| ASSIGNMENT |
Gather every line below where "Thick" appears.

● ● ● ●

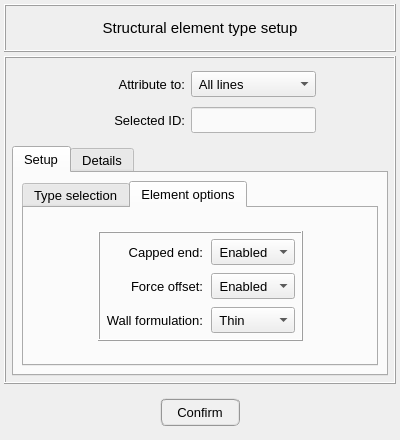
Old version of the form pulse/interface/ui_files/model/setup/structural/structural_element_type_input.ui in the repository open-pulse/OpenPulse.
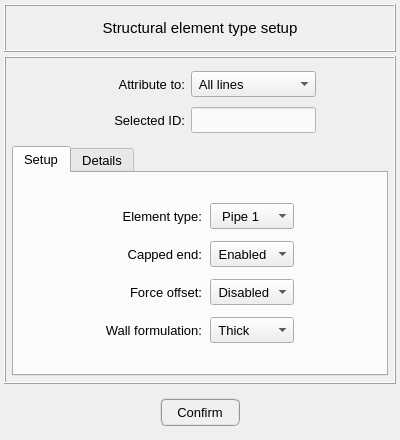
New version of the form. The open tabs and pages were chosen to show the change.

Commit message: Structural element type review

```diff
--- a/pulse/interface/ui_files/model/setup/structural/structural_element_type_input.ui
+++ b/pulse/interface/ui_files/model/setup/structural/structural_element_type_input.ui
@@ -337,47 +337,217 @@
            <number>8</number>
           </property>
           <item row="0" column="0">
-           <widget class="QTabWidget" name="tabWidget_selection_options">
-            <property name="minimumSize">
+           <spacer name="horizontalSpacer">
+            <property name="orientation">
+             <enum>Qt::Horizontal</enum>
+            </property>
+            <property name="sizeHint" stdset="0">
              <size>
-              <width>0</width>
-              <height>0</height>
+              <width>40</width>
+              <height>20</height>
              </size>
             </property>
+           </spacer>
+          </item>
+          <item row="0" column="1">
+           <widget class="QFrame" name="frame_element_options">
             <property name="maximumSize">
              <size>
-              <width>400</width>
-              <height>400</height>
+              <width>16777215</width>
+              <height>160</height>
              </size>
             </property>
-            <property name="currentIndex">
-             <number>0</number>
+            <property name="frameShape">
+             <enum>QFrame::NoFrame</enum>
             </property>
-            <widget class="QWidget" name="tab_type_selection">
-             <attribute name="title">
-              <string>Type selection</string>
-             </attribute>
-             <layout class="QGridLayout" name="gridLayout_11">
+            <property name="frameShadow">
+             <enum>QFrame::Raised</enum>
+            </property>
+            <layout class="QGridLayout" name="gridLayout_7">
               <property name="leftMargin">
-               <number>4</number>
+              <number>6</number>
               </property>
               <property name="topMargin">
-               <number>4</number>
+              <number>6</number>
               </property>
               <property name="rightMargin">
-               <number>4</number>
+              <number>6</number>
               </property>
               <property name="bottomMargin">
-               <number>4</number>
-              </property>
-              <property name="horizontalSpacing">
+              <number>6</number>
+             </property>
+             <property name="spacing">
                <number>8</number>
               </property>
+             <item row="0" column="1">
+              <widget class="QLabel" name="label_element_type">
+               <property name="minimumSize">
+                <size>
+                 <width>80</width>
+                 <height>26</height>
+                </size>
+               </property>
+               <property name="maximumSize">
+                <size>
+                 <width>120</width>
+                 <height>26</height>
+                </size>
+               </property>
+               <property name="font">
+                <font>
+                 <pointsize>10</pointsize>
+                </font>
+               </property>
+               <property name="text">
+                <string>Element type:</string>
+               </property>
+               <property name="alignment">
+                <set>Qt::AlignRight|Qt::AlignTrailing|Qt::AlignVCenter</set>
+               </property>
+              </widget>
+             </item>
+             <item row="3" column="1">
+              <widget class="QLabel" name="label_wall_formulation">
+               <property name="minimumSize">
+                <size>
+                 <width>80</width>
+                 <height>26</height>
+                </size>
+               </property>
+               <property name="maximumSize">
+                <size>
+                 <width>120</width>
+                 <height>26</height>
+                </size>
+               </property>
+               <property name="font">
+                <font>
+                 <pointsize>10</pointsize>
+                </font>
+               </property>
+               <property name="frameShape">
+                <enum>QFrame::NoFrame</enum>
+               </property>
+               <property name="frameShadow">
+                <enum>QFrame::Sunken</enum>
+               </property>
+               <property name="midLineWidth">
+                <number>0</number>
+               </property>
+               <property name="text">
+                <string>Wall formulation:</string>
+               </property>
+               <property name="alignment">
+                <set>Qt::AlignRight|Qt::AlignTrailing|Qt::AlignVCenter</set>
+               </property>
+              </widget>
+             </item>
+             <item row="3" column="2">
+              <widget class="QComboBox" name="comboBox_wall_formulation">
+               <property name="minimumSize">
+                <size>
+                 <width>80</width>
+                 <height>26</height>
+                </size>
+               </property>
+               <property name="maximumSize">
+                <size>
+                 <width>90</width>
+                 <height>26</height>
+                </size>
+               </property>
+               <property name="font">
+                <font>
+                 <pointsize>10</pointsize>
+                </font>
+               </property>
+               <property name="currentIndex">
+                <number>1</number>
+               </property>
+               <item>
+                <property name="text">
+                 <string> Thin</string>
+                </property>
+               </item>
+               <item>
+                <property name="text">
+                 <string> Thick</string>
+                </property>
+               </item>
+              </widget>
+             </item>
+             <item row="2" column="1">
+              <widget class="QLabel" name="label_force_offset">
+               <property name="minimumSize">
+                <size>
+                 <width>80</width>
+                 <height>26</height>
+                </size>
+               </property>
+               <property name="maximumSize">
+                <size>
+                 <width>120</width>
+                 <height>26</height>
+                </size>
+               </property>
+               <property name="font">
+                <font>
+                 <pointsize>10</pointsize>
+                </font>
+               </property>
+               <property name="frameShape">
+                <enum>QFrame::NoFrame</enum>
+               </property>
+               <property name="frameShadow">
+                <enum>QFrame::Sunken</enum>
+               </property>
+               <property name="midLineWidth">
+                <number>0</number>
+               </property>
+               <property name="text">
+                <string>Force offset:</string>
+               </property>
+               <property name="alignment">
+                <set>Qt::AlignRight|Qt::AlignTrailing|Qt::AlignVCenter</set>
+               </property>
+              </widget>
+             </item>
+             <item row="1" column="2">
+              <widget class="QComboBox" name="comboBox_capped_end">
+               <property name="minimumSize">
+                <size>
+                 <width>80</width>
+                 <height>26</height>
+                </size>
+               </property>
+               <property name="maximumSize">
+                <size>
+                 <width>90</width>
+                 <height>26</height>
+                </size>
+               </property>
+               <property name="font">
+                <font>
+                 <pointsize>10</pointsize>
+                </font>
+               </property>
+               <item>
+                <property name="text">
+                 <string> Enabled</string>
+                </property>
+               </item>
+               <item>
+                <property name="text">
+                 <string> Disabled</string>
+                </property>
+               </item>
+              </widget>
+             </item>
               <item row="0" column="2">
                <widget class="QComboBox" name="comboBox_element_type">
                 <property name="minimumSize">
                  <size>
-                  <width>90</width>
+                 <width>80</width>
                   <height>26</height>
                  </size>
                 </property>
@@ -405,7 +575,7 @@
                  <string notr="true"/>
                 </property>
                 <property name="currentText">
-                 <string>  Pipe_1</string>
+                <string>  Pipe 1</string>
                 </property>
                 <property name="currentIndex">
                  <number>0</number>
@@ -424,7 +594,7 @@
                 </property>
                 <item>
                  <property name="text">
-                  <string>  Pipe_1</string>
+                 <string>  Pipe 1</string>
                  </property>
                 </item>
                 <item>
@@ -434,248 +604,17 @@
                 </item>
                </widget>
               </item>
-              <item row="0" column="1">
-               <widget class="QLabel" name="label_element_type">
-                <property name="minimumSize">
-                 <size>
-                  <width>90</width>
-                  <height>26</height>
-                 </size>
-                </property>
-                <property name="maximumSize">
-                 <size>
-                  <width>90</width>
-                  <height>26</height>
-                 </size>
-                </property>
-                <property name="font">
-                 <font>
-                  <pointsize>10</pointsize>
-                 </font>
-                </property>
-                <property name="text">
-                 <string>Element type:</string>
-                </property>
-                <property name="alignment">
-                 <set>Qt::AlignRight|Qt::AlignTrailing|Qt::AlignVCenter</set>
-                </property>
-               </widget>
-              </item>
-              <item row="0" column="0">
-               <spacer name="horizontalSpacer_7">
-                <property name="orientation">
-                 <enum>Qt::Horizontal</enum>
-                </property>
-                <property name="sizeHint" stdset="0">
-                 <size>
-                  <width>40</width>
-                  <height>20</height>
-                 </size>
-                </property>
-               </spacer>
-              </item>
-              <item row="0" column="3">
-               <spacer name="horizontalSpacer_8">
-                <property name="orientation">
-                 <enum>Qt::Horizontal</enum>
-                </property>
-                <property name="sizeHint" stdset="0">
-                 <size>
-                  <width>40</width>
-                  <height>20</height>
-                 </size>
-                </property>
-               </spacer>
-              </item>
-             </layout>
-            </widget>
-            <widget class="QWidget" name="tab_element_options">
-             <attribute name="title">
-              <string>Element options</string>
-             </attribute>
-             <layout class="QGridLayout" name="gridLayout_9">
-              <item row="1" column="2">
-               <spacer name="horizontalSpacer_5">
-                <property name="orientation">
-                 <enum>Qt::Horizontal</enum>
-                </property>
-                <property name="sizeHint" stdset="0">
-                 <size>
-                  <width>40</width>
-                  <height>20</height>
-                 </size>
-                </property>
-               </spacer>
-              </item>
-              <item row="1" column="1">
-               <widget class="QFrame" name="frame_element_options">
-                <property name="frameShape">
-                 <enum>QFrame::Box</enum>
-                </property>
-                <property name="frameShadow">
-                 <enum>QFrame::Raised</enum>
-                </property>
-                <layout class="QGridLayout" name="gridLayout_7">
-                 <property name="leftMargin">
-                  <number>6</number>
-                 </property>
-                 <property name="topMargin">
-                  <number>6</number>
-                 </property>
-                 <property name="rightMargin">
-                  <number>6</number>
-                 </property>
-                 <property name="bottomMargin">
-                  <number>6</number>
-                 </property>
-                 <property name="spacing">
-                  <number>8</number>
-                 </property>
-                 <item row="2" column="1">
-                  <widget class="QComboBox" name="comboBox_wall_formulation">
-                   <property name="minimumSize">
-                    <size>
-                     <width>0</width>
-                     <height>26</height>
-                    </size>
-                   </property>
-                   <property name="maximumSize">
-                    <size>
-                     <width>100</width>
-                     <height>26</height>
-                    </size>
-                   </property>
-                   <property name="font">
-                    <font>
-                     <pointsize>10</pointsize>
-                    </font>
-                   </property>
-                   <item>
-                    <property name="text">
-                     <string> Thin</string>
-                    </property>
-                   </item>
-                   <item>
-                    <property name="text">
-                     <string> Thick</string>
-                    </property>
-                   </item>
-                  </widget>
-                 </item>
-                 <item row="2" column="0">
-                  <widget class="QLabel" name="label_9">
-                   <property name="minimumSize">
-                    <size>
-                     <width>80</width>
-                     <height>26</height>
-                    </size>
-                   </property>
-                   <property name="maximumSize">
-                    <size>
-                     <width>120</width>
-                     <height>26</height>
-                    </size>
-                   </property>
-                   <property name="font">
-                    <font>
-                     <pointsize>10</pointsize>
-                    </font>
-                   </property>
-                   <property name="frameShape">
-                    <enum>QFrame::NoFrame</enum>
-                   </property>
-                   <property name="frameShadow">
-                    <enum>QFrame::Sunken</enum>
-                   </property>
-                   <property name="midLineWidth">
-                    <number>0</number>
-                   </property>
-                   <property name="text">
-                    <string>Wall formulation:</string>
-                   </property>
-                   <property name="alignment">
-                    <set>Qt::AlignRight|Qt::AlignTrailing|Qt::AlignVCenter</set>
-                   </property>
-                  </widget>
-                 </item>
-                 <item row="0" column="1">
-                  <widget class="QComboBox" name="comboBox_capped_end">
-                   <property name="minimumSize">
-                    <size>
-                     <width>0</width>
-                     <height>26</height>
-                    </size>
-                   </property>
-                   <property name="maximumSize">
-                    <size>
-                     <width>100</width>
-                     <height>26</height>
-                    </size>
-                   </property>
-                   <property name="font">
-                    <font>
-                     <pointsize>10</pointsize>
-                    </font>
-                   </property>
-                   <item>
-                    <property name="text">
-                     <string> Enabled</string>
-                    </property>
-                   </item>
-                   <item>
-                    <property name="text">
-                     <string> Disabled</string>
-                    </property>
-                   </item>
-                  </widget>
-                 </item>
-                 <item row="1" column="0">
-                  <widget class="QLabel" name="label_7">
-                   <property name="minimumSize">
-                    <size>
-                     <width>80</width>
-                     <height>26</height>
-                    </size>
-                   </property>
-                   <property name="maximumSize">
-                    <size>
-                     <width>120</width>
-                     <height>26</height>
-                    </size>
-                   </property>
-                   <property name="font">
-                    <font>
-                     <pointsize>10</pointsize>
-                    </font>
-                   </property>
-                   <property name="frameShape">
-                    <enum>QFrame::NoFrame</enum>
-                   </property>
-                   <property name="frameShadow">
-                    <enum>QFrame::Sunken</enum>
-                   </property>
-                   <property name="midLineWidth">
-                    <number>0</number>
-                   </property>
-                   <property name="text">
-                    <string>Force offset:</string>
-                   </property>
-                   <property name="alignment">
-                    <set>Qt::AlignRight|Qt::AlignTrailing|Qt::AlignVCenter</set>
-                   </property>
-                  </widget>
-                 </item>
-                 <item row="1" column="1">
+             <item row="2" column="2">
                   <widget class="QComboBox" name="comboBox_force_offset">
                    <property name="minimumSize">
                     <size>
-                     <width>0</width>
+                 <width>80</width>
                      <height>26</height>
                     </size>
                    </property>
                    <property name="maximumSize">
                     <size>
-                     <width>100</width>
+                 <width>90</width>
                      <height>26</height>
                     </size>
                    </property>
@@ -684,6 +623,9 @@
                      <pointsize>10</pointsize>
                     </font>
                    </property>
+               <property name="currentIndex">
+                <number>1</number>
+               </property>
                    <item>
                     <property name="text">
                      <string> Enabled</string>
@@ -696,8 +638,8 @@
                    </item>
                   </widget>
                  </item>
-                 <item row="0" column="0">
-                  <widget class="QLabel" name="label_8">
+             <item row="1" column="1">
+              <widget class="QLabel" name="label_capped_end">
                    <property name="minimumSize">
                     <size>
                      <width>80</width>
@@ -732,10 +674,20 @@
                    </property>
                   </widget>
                  </item>
-                </layout>
-               </widget>
-              </item>
-              <item row="1" column="0">
+             <item row="0" column="0">
+              <spacer name="horizontalSpacer_5">
+               <property name="orientation">
+                <enum>Qt::Horizontal</enum>
+               </property>
+               <property name="sizeHint" stdset="0">
+                <size>
+                 <width>40</width>
+                 <height>20</height>
+                </size>
+               </property>
+              </spacer>
+             </item>
+             <item row="0" column="3">
                <spacer name="horizontalSpacer_6">
                 <property name="orientation">
                  <enum>Qt::Horizontal</enum>
@@ -748,35 +700,21 @@
                 </property>
                </spacer>
               </item>
-              <item row="2" column="1">
-               <spacer name="verticalSpacer">
-                <property name="orientation">
-                 <enum>Qt::Vertical</enum>
-                </property>
-                <property name="sizeHint" stdset="0">
-                 <size>
-                  <width>20</width>
-                  <height>40</height>
-                 </size>
-                </property>
-               </spacer>
-              </item>
-              <item row="0" column="1">
-               <spacer name="verticalSpacer_2">
-                <property name="orientation">
-                 <enum>Qt::Vertical</enum>
-                </property>
-                <property name="sizeHint" stdset="0">
-                 <size>
-                  <width>20</width>
-                  <height>40</height>
-                 </size>
-                </property>
-               </spacer>
-              </item>
-             </layout>
-            </widget>
-           </widget>
+            </layout>
+           </widget>
+          </item>
+          <item row="0" column="2">
+           <spacer name="horizontalSpacer_4">
+            <property name="orientation">
+             <enum>Qt::Horizontal</enum>
+            </property>
+            <property name="sizeHint" stdset="0">
+             <size>
+              <width>40</width>
+              <height>20</height>
+             </size>
+            </property>
+           </spacer>
           </item>
          </layout>
         </widget>
```
Left out of the diff: 46 changed lines with no effect on the pictures. Lines whose indentation alone changed are shown as unchanged. The commit also changes 10 other files.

● ● ● ●

| SOLUTION TO THIS PROBLEM |
+                 <string> Thick</string>
-                     <string> Thick</string>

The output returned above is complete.